New York, 390 U.S. 629 that the government`s interest in the `welfare of its youth` and in supporting the `assertion of parental authority in their own households` justified the regulation of otherwise protected expression. Id., pp. 640-639. The ease with which children have access to broadcasting material, combined with the concerns recognized in Ginsberg, justifies special treatment of indecent broadcasting. In Reno v. American Civil Liberties Union, 521 U.S. 844, 878 (1997), the Supreme Court has suggested that the strength of the Government`s interest in protecting minors may vary according to the age of the minor, parental authority and the artistic or educational value of the material in question. 489 U.S.

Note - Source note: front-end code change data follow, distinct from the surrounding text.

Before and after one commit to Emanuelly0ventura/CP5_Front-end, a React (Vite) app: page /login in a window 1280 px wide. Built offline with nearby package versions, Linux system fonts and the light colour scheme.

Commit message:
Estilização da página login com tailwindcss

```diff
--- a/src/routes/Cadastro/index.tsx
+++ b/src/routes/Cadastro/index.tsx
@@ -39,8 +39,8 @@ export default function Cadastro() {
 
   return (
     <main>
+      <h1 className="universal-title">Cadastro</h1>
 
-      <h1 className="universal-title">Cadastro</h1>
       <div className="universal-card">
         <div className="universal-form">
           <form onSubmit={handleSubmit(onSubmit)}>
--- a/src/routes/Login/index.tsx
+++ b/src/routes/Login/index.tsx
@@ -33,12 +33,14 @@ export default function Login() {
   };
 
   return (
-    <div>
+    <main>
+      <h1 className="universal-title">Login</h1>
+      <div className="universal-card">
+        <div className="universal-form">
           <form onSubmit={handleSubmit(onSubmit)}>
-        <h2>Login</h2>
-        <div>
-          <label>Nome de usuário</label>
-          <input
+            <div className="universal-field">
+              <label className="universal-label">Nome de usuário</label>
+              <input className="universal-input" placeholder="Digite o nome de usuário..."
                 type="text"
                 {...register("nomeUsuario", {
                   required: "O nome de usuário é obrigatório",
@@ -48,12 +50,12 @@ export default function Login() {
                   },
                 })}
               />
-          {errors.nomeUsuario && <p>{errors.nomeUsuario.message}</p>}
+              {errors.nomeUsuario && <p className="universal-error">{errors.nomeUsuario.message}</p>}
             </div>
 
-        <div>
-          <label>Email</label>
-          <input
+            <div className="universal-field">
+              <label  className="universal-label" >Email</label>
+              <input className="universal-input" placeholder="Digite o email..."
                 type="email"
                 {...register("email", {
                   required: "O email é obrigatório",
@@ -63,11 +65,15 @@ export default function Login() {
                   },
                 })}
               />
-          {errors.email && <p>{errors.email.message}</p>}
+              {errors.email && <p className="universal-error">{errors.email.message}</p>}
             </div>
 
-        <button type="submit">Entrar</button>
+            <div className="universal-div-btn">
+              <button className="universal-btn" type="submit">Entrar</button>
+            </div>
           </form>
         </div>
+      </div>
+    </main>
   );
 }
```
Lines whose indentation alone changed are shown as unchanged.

to 62. Although the Court uses the word « conviction » in this sentence, there does not appear to be any reason why a RICO prosecution cannot be based on an offence in another jurisdiction that has not already been prosecuted in that jurisdiction. In such a case, the prosecution would have to prove beyond doubt that the laws (including community standards in an obscenity case) of the state where the predicate offence was committed were violated. The court noted that « there is a significant difference between cable television and broadcast media, and this is where this case turns: cable systems have the ability to block unwanted channels from household to household. Blocking allows the government to support parental authority without harming the interests of consenting speakers and listeners. `115 In addition, targeted blocking is already necessary under Section 504 of the CDA, which, as stated above, requires cable operators to fully encrypt or completely block audio and video programmes which the subscriber does not wish to receive, free of charge, at the request of a cable subscriber.` If a plausible and less restrictive alternative to a substantial language restriction is proposed, the onus is on the government to prove that the alternative is ineffective in achieving its objective. The government has not lived up to that burden here. 116 The Court therefore concluded that, where the parents` rights were sufficiently disclosed, Article 504 was a less restrictive alternative to Article 505. In City of Littleton v. Z.J. Gifts D-4, L.L.C.

, the court upheld a city`s order on « adult business » licensing.30 The court initially rejected the city`s argument that the court in FW/PBS, Inc. v. Dallas had used the phrase « immediate judicial review » instead of the « expeditious final judicial decision » he had used in Freedman: « The First Amendment, as applied to an adult business licensing system, requires only assurance of expeditious access to the courts, not assurance of expeditious judicial decision. » 31 The Court held that `a delay in the adoption of a judicial decision, no less than a delay in access to a court, may prevent the grant of a licence `within a reasonable time`. 32 However, the Court found that the city`s order satisfied the requirement of an immediate judicial decision under the First Amendment. Sections 3008 and 3010 of Title 39 allow individuals to prevent emails that they find offensive from being sent to them. Section 3008 provides that a person who receives by mail « flattery advertising offered for sale that the recipient, in his or her sole discretion, deems erotically arousing or sexually provocative, » may apply to the post office for an order directing the sender not to send further items to the recipient, and the post office must do so.